It’s happening again. That is, we’re having troubles at school. I have lost count, now, how many times we’ve interacted with the principal and his kindergarten teacher over behavior. The behavior started out as not sitting still and not keeping his hands to himself. The behavior progressed to hitting, PUNCHING and HITTING classmates. It sounds like it’s impulse control or acting out instead of using his words when he’s mad or frustrated. It sounds like it’s developmental. Regardless, no one is really happy with the situation, and we’ve called in the professionals.
It’s all matching up with what I’ve read. It’s like I’m living the labeling theory but for school administrators instead of for my son.
Let’s understand one thing first.

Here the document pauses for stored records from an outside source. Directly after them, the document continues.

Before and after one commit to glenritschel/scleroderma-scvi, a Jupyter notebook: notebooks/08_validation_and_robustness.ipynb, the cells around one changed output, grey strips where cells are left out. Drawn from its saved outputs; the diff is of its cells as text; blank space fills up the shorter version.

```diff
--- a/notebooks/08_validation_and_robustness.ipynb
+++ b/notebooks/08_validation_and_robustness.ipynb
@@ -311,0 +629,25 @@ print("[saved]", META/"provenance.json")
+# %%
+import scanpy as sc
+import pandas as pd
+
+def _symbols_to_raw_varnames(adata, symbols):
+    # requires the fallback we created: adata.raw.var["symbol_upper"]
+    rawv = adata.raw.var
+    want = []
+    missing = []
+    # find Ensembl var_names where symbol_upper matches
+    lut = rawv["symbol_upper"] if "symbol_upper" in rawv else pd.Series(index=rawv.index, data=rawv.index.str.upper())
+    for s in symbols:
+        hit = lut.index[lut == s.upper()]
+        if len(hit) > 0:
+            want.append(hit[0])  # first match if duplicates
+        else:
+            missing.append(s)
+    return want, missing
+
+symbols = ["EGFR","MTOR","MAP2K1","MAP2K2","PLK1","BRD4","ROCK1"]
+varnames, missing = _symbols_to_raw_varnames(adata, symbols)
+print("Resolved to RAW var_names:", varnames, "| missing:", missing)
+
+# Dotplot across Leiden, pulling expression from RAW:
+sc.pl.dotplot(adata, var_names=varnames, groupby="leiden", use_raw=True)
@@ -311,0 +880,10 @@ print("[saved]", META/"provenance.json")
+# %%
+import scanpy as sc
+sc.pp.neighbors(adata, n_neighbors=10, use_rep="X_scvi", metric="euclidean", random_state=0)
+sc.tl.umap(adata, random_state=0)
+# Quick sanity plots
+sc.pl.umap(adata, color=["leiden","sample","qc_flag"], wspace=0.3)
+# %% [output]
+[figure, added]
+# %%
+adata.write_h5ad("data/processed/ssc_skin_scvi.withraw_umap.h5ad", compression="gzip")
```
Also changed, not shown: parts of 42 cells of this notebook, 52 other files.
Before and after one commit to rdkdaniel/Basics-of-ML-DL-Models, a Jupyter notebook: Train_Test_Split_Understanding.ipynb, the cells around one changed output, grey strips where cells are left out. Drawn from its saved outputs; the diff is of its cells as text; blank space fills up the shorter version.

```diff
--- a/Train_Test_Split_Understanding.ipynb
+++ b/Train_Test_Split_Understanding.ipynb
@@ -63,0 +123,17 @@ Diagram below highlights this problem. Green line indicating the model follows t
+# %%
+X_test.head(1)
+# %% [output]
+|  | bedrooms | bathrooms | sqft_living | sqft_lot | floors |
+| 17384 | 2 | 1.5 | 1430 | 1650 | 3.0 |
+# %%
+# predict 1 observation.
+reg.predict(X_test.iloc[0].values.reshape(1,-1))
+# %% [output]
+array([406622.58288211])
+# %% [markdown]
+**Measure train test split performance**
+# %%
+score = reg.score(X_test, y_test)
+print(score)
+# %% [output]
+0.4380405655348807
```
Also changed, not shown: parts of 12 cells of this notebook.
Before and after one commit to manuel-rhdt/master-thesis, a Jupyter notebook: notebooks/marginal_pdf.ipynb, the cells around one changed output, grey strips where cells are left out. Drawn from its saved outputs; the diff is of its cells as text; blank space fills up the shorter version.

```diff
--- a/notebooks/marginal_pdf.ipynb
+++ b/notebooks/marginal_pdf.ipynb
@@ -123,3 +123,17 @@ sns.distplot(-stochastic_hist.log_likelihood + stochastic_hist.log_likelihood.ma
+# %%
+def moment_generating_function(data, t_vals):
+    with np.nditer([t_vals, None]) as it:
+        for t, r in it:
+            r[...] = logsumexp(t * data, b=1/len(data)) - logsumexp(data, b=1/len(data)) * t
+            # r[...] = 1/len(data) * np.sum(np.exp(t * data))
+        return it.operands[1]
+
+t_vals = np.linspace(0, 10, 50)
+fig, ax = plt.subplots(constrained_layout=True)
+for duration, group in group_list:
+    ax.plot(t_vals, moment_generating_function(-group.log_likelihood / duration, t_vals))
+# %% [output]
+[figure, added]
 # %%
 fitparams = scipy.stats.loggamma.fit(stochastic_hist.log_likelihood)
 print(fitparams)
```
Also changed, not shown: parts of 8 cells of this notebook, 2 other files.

Hitting and not controlling aggressive behavior is unacceptable.
Let’s get another thing straight. Sequestration or punishment without assessing triggers is equally unacceptable.
Levi has gone from play based learning to rigorous academia, wildly criticized at being a mismatch for boys. And it is especially frustrating for our kinetic learner. When he’s bored and uninterested in a subject, he acts out. The behavior is treated with sequestration or alone time with an adult. It gives him attention and reinforces the bad behavior.
The first time we were called, like last year when we were told our son did these terrible acts, our first thought was, “That’s not our son!” Last year Levi’s offenses included choking two boys and repeatedly locking himself in the bathroom. Our popular boy turned into the new kid, and he wasn’t adjusting well and the teachers didn’t know what to do. It was also unclear what they wanted from us. We are at work when these incidents occur. We can talk about it until we’re blue in the face at home, but this stuff is happening at school. So, what about the environment is enabling this behavior?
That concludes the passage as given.